**Problem description**
Whenever a picture appears, omit it, and set down everything else in the records exactly.

**Entries provided**
[Start of section]

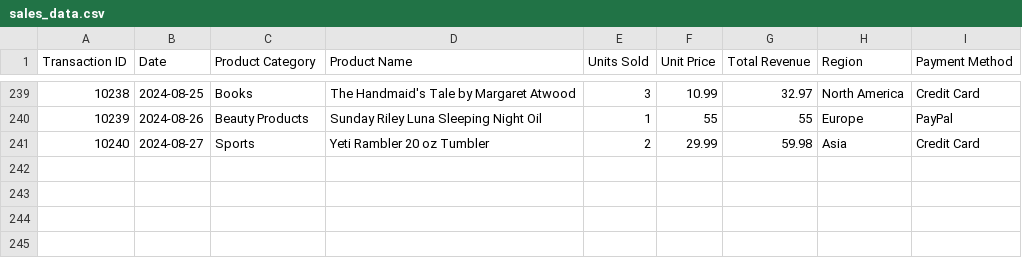
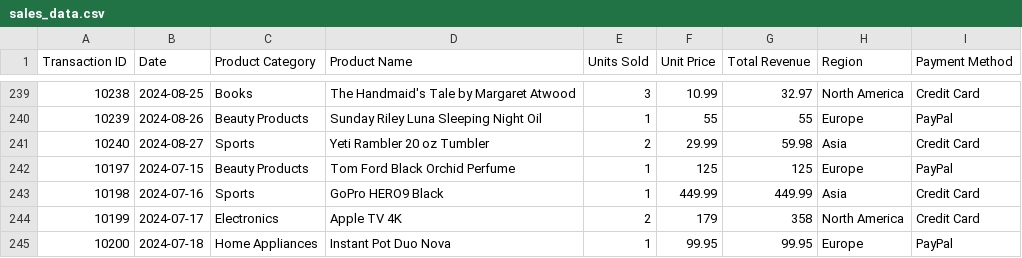
Before and after one commit to DeepakMangale/Complete-Python-Bootcamp-main, a CSV file: 10-Data Analysis With Python/sales_data.csv, drawn as a sheet; only a part is shown, gaps mark what is left out.

Commit message:
edit the csv file and done with pandasa

```diff
--- a/10-Data Analysis With Python/sales_data.csv
+++ b/10-Data Analysis With Python/sales_data.csv
@@ -241 +241,5 @@ Transaction ID,Date,Product Category,Product Name,Units Sold,Unit Price,Total Re
 10240,2024-08-27,Sports,Yeti Rambler 20 oz Tumbler,2,29.99,59.98,Asia,Credit Card
+10197,2024-07-15,Beauty Products,Tom Ford Black Orchid Perfume,1,125,125,Europe,PayPal
+10198,2024-07-16,Sports,GoPro HERO9 Black,1,449.99,449.99,Asia,Credit Card
+10199,2024-07-17,Electronics,Apple TV 4K,2,179,358,North America,Credit Card
+10200,2024-07-18,Home Appliances,Instant Pot Duo Nova,1,99.95,99.95,Europe,PayPal
```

[End of section]

**Output of the task**
Before and after one commit to DeepakMangale/Complete-Python-Bootcamp-main, a CSV file: 10-Data Analysis With Python/sales_data.csv, drawn as a sheet; only a part is shown, gaps mark what is left out.

Commit message:
edit the csv file and done with pandasa

```diff
--- a/10-Data Analysis With Python/sales_data.csv
+++ b/10-Data Analysis With Python/sales_data.csv
@@ -241 +241,5 @@ Transaction ID,Date,Product Category,Product Name,Units Sold,Unit Price,Total Re
 10240,2024-08-27,Sports,Yeti Rambler 20 oz Tumbler,2,29.99,59.98,Asia,Credit Card
+10197,2024-07-15,Beauty Products,Tom Ford Black Orchid Perfume,1,125,125,Europe,PayPal
+10198,2024-07-16,Sports,GoPro HERO9 Black,1,449.99,449.99,Asia,Credit Card
+10199,2024-07-17,Electronics,Apple TV 4K,2,179,358,North America,Credit Card
+10200,2024-07-18,Home Appliances,Instant Pot Duo Nova,1,99.95,99.95,Europe,PayPal
```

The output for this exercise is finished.